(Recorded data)
══════════

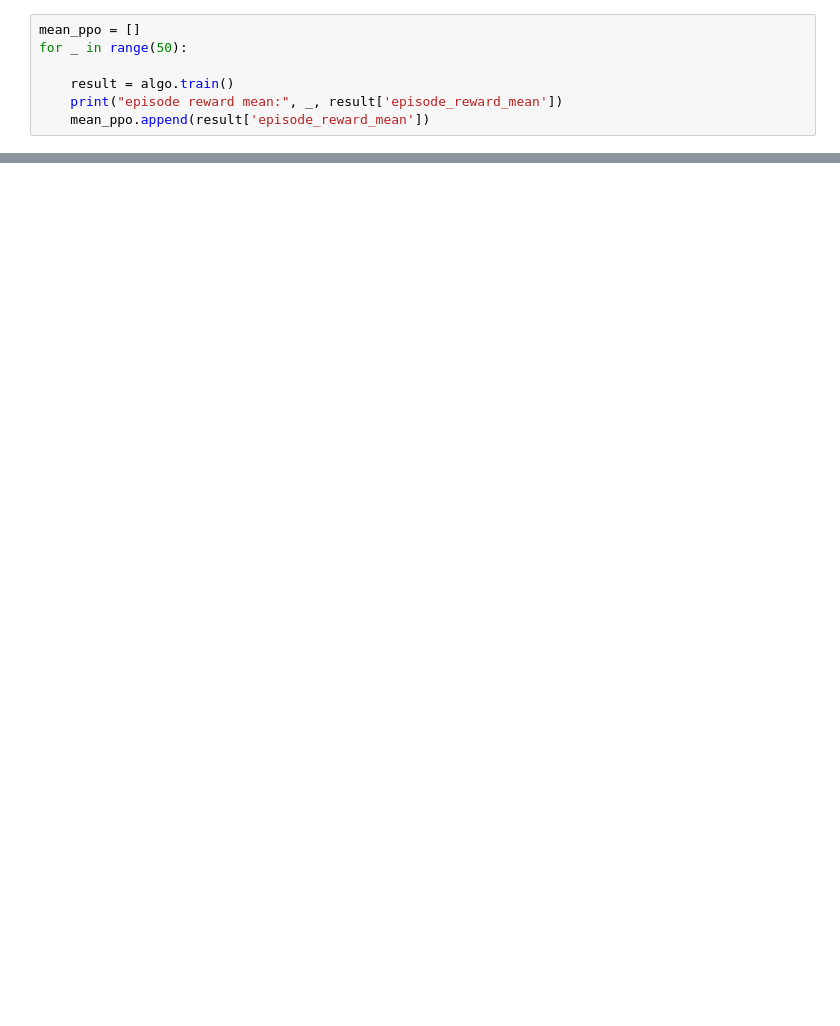
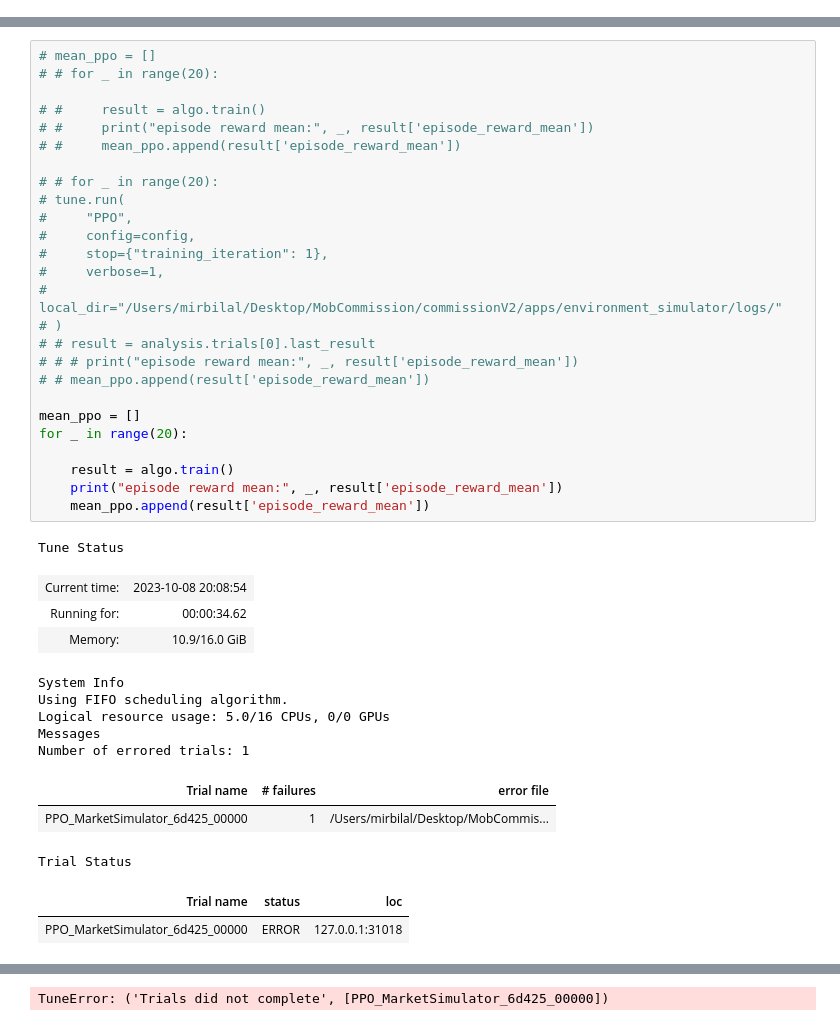
Before and after one commit to zayev123/commissionV2, a Jupyter notebook: scripts/environment_simulator/market_simulation.ipynb, the cells around one changed output, grey strips where cells are left out. Drawn from its saved outputs; the diff is of its cells as text; blank space fills up the shorter version.

```diff
--- a/scripts/environment_simulator/market_simulation.ipynb
+++ b/scripts/environment_simulator/market_simulation.ipynb
@@ -83,7 +76,0 @@ ValueError: unconverted data remains: +00:00
-# %%
-mean_ppo = []
-for _ in range(50):
-
-    result = algo.train()
-    print("episode reward mean:", _, result['episode_reward_mean'])
-    mean_ppo.append(result['episode_reward_mean'])
@@ -133,0 +77,41 @@ episode reward mean: 49 -13130282.145371566
+# %%
+# mean_ppo = []
+# # for _ in range(20):
+
+# #     result = algo.train()
+# #     print("episode reward mean:", _, result['episode_reward_mean'])
+# #     mean_ppo.append(result['episode_reward_mean'])
+
+# # for _ in range(20):
+# tune.run(
+#     "PPO",
+#     config=config,
+#     stop={"training_iteration": 1},
+#     verbose=1,
+#     local_dir="/Users/mirbilal/Desktop/MobCommission/commissionV2/apps/environment_simulator/logs/"
+# )
+# # result = analysis.trials[0].last_result
+# # # print("episode reward mean:", _, result['episode_reward_mean'])
+# # mean_ppo.append(result['episode_reward_mean'])
+
+mean_ppo = []
+for _ in range(20):
+
+    result = algo.train()
+    print("episode reward mean:", _, result['episode_reward_mean'])
+    mean_ppo.append(result['episode_reward_mean'])
+# %% [output]
+Tune Status
+| Current time: | 2023-10-08 20:08:54 |
+| Running for: | 00:00:34.62 |
+| Memory: | 10.9/16.0 GiB |
+System Info
+Using FIFO scheduling algorithm.
+Logical resource usage: 5.0/16 CPUs, 0/0 GPUs
+Messages
+Number of errored trials: 1
+| Trial name | # failures | error file |
+| PPO_MarketSimulator_6d425_00000 | 1 | /Users/mirbilal/Desktop/MobCommis... |
+Trial Status
+| Trial name | status | loc |
+| PPO_MarketSimulator_6d425_00000 | ERROR | 127.0.0.1:31018 |
@@ -133,0 +135 @@ episode reward mean: 49 -13130282.145371566
+TuneError: ('Trials did not complete', [PPO_MarketSimulator_6d425_00000])
```
Also changed, not shown: parts of 13 cells of this notebook, 12 other files.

══════════

INSTRUCTIONS FOR THE TASK
Output each record exactly as it appears, but not the pictures.

TASK ANSWER
Before and after one commit to zayev123/commissionV2, a Jupyter notebook: scripts/environment_simulator/market_simulation.ipynb, the cells around one changed output, grey strips where cells are left out. Drawn from its saved outputs; the diff is of its cells as text; blank space fills up the shorter version.

```diff
--- a/scripts/environment_simulator/market_simulation.ipynb
+++ b/scripts/environment_simulator/market_simulation.ipynb
@@ -83,7 +76,0 @@ ValueError: unconverted data remains: +00:00
-# %%
-mean_ppo = []
-for _ in range(50):
-
-    result = algo.train()
-    print("episode reward mean:", _, result['episode_reward_mean'])
-    mean_ppo.append(result['episode_reward_mean'])
@@ -133,0 +77,41 @@ episode reward mean: 49 -13130282.145371566
+# %%
+# mean_ppo = []
+# # for _ in range(20):
+
+# #     result = algo.train()
+# #     print("episode reward mean:", _, result['episode_reward_mean'])
+# #     mean_ppo.append(result['episode_reward_mean'])
+
+# # for _ in range(20):
+# tune.run(
+#     "PPO",
+#     config=config,
+#     stop={"training_iteration": 1},
+#     verbose=1,
+#     local_dir="/Users/mirbilal/Desktop/MobCommission/commissionV2/apps/environment_simulator/logs/"
+# )
+# # result = analysis.trials[0].last_result
+# # # print("episode reward mean:", _, result['episode_reward_mean'])
+# # mean_ppo.append(result['episode_reward_mean'])
+
+mean_ppo = []
+for _ in range(20):
+
+    result = algo.train()
+    print("episode reward mean:", _, result['episode_reward_mean'])
+    mean_ppo.append(result['episode_reward_mean'])
+# %% [output]
+Tune Status
+| Current time: | 2023-10-08 20:08:54 |
+| Running for: | 00:00:34.62 |
+| Memory: | 10.9/16.0 GiB |
+System Info
+Using FIFO scheduling algorithm.
+Logical resource usage: 5.0/16 CPUs, 0/0 GPUs
+Messages
+Number of errored trials: 1
+| Trial name | # failures | error file |
+| PPO_MarketSimulator_6d425_00000 | 1 | /Users/mirbilal/Desktop/MobCommis... |
+Trial Status
+| Trial name | status | loc |
+| PPO_MarketSimulator_6d425_00000 | ERROR | 127.0.0.1:31018 |
@@ -133,0 +135 @@ episode reward mean: 49 -13130282.145371566
+TuneError: ('Trials did not complete', [PPO_MarketSimulator_6d425_00000])
```
Also changed, not shown: parts of 13 cells of this notebook, 12 other files.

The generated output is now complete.